It’s no longer a “French Garment Cleaners”, but the upmarket duds for sale here at Hart & Wright (at least in 2006; what’s here now?) will need a dry cleaner now and then. Lafayette between S. Elliott and S. Portland.
Sin here…(at Moe’s) but 2 doors down….
The whole building has these Bible quotes and incantations, likely put there by the owner.
[2012: I really should revisit it and ring the bell.]
Who is that guy? In the triangle formed by Fulton Street, S. Elliott Place and Lafayette Avenue, we find… General Edward “Ned” Fowler, who led Brooklyn’s 14th Regiment in many Civil War battles. The sculpture, by Henry Baerer, was originally placed in Fort Greene Park in 1902; vandals broke off his sword hand and toppled him from his pedestal in 1966. The statue was restored and replaced in the small triangle here in 1976.
Returning to S. Portland Avenue and walking a block south to Hanson Place we find the Hanson Place Baptist Church, (since 1963 the 7th Day Adventist Church) dating to 1856-60. Built on the corner, it presents two different “faces” to the viewer with Corinthian columns supporting a portico on Hanson and Corinthian pilasters lining the Portland side.
Just to the south of the church we find a mansarded and crenellated freestanding building at a strange angle from the street. These kind of relics are in danger all over the city, since developers find the land they stand on more desirable than the buildings.
Modern housing, despite the crap being built in Queens and elsewhere in the five boroughs, need not be context-insensitive piles of bricks with exposed air conditioners and water meters. From Hudson Companies Inc., which has built the Village at Atlantic Center, aka Atlantic Commons on S. Portland and S. Oxford between Fulton Street and Atlantic Avenue…here’s the handsomest “affordable” housing I know about in Brooklyn.
The Hudson Companies Incorporated recently completed the third and final phase of the Village at Atlantic Center, a development in Fort Greene that included 139 three-family homes totaling 417 units. The homes featured attractive brick fronts and decorative cornices that complimented the historic row houses characteristic of the neighborhood.
Each home at the Village offered a large owner’s duplex containing two bedrooms plus a large recreation room and playroom in a finished cellar. A back stair leads to a private rear yard. In addition, each home contains two large 2-bedroom apartments on the second and third floors. One private off-street parking space is provided with each new home.
The Village was sponsored by the New York City Partnership and the NYC Department of Housing Preservation and Development with funding from the City of New York.
A few more views of Atlantic Commons. I’m happy to see these buildings here. In high school, your webmaster took the #45 bus past these plots, which remained empty from the mid-1970s to the mid-1990s, just east of the now-vanished Atlantic Avenue slaughterhouses and meatpacking district, now the site of Bruce Ratner’s Atlantic Center malls.

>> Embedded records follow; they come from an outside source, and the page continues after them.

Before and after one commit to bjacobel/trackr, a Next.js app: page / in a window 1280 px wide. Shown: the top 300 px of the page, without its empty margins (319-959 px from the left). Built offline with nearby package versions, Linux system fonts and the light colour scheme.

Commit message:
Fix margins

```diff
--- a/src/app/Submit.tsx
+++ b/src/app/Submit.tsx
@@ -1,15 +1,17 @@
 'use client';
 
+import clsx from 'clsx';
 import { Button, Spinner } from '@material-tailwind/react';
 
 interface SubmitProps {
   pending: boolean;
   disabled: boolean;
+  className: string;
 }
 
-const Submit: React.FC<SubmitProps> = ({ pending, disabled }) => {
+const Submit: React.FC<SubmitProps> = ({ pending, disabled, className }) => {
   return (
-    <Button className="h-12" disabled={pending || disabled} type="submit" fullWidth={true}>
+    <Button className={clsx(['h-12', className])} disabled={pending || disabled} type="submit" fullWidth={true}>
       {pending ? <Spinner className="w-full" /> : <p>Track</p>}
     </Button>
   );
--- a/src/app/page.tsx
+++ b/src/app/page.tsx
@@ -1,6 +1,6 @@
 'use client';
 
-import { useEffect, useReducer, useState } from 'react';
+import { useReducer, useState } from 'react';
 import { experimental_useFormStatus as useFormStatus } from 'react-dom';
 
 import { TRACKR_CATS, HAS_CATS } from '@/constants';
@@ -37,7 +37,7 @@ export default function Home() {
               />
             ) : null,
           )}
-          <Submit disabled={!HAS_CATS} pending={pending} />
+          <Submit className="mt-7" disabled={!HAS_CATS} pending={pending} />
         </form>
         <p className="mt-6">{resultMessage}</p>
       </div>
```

So nice I’m showing it twice. The building itself isn’t in danger but the rest of the west side of South Oxford Street certainly is. From Atlantic Yards Report we learn that 158 South Oxford, an 1860 Italianate mansion will be the sole survivor on the block after the developers get through with it:
A block east of the Atlantic Center mall, on South Oxford Street just past the Atlantic Commons development, a 4,000 square foot mansion and associated properties has been sold for $13 million. According to the New York Daily News, the owner will keep the mansion but demolish two carriage houses and a two-family home to build a 40,000 square foot luxury high-rise building on the property. How big would that be? In the ballpark of The Greene House a few blocks away, at least.
Preservationists are concerned about keeping the mansion, which falls outside the boundaries of the current Fort Greene Historic District, though there are efforts to expand that district. The bucolic mansion likely will be joined by a mid-sized tower, maybe ten to 12 stories. If the Atlantic Yards project proceeds at current projections, towers some 40 stories tall would be built nearby, just down the block and across Atlantic Avenue.
Photography November 2006, page completed January 7, 2007.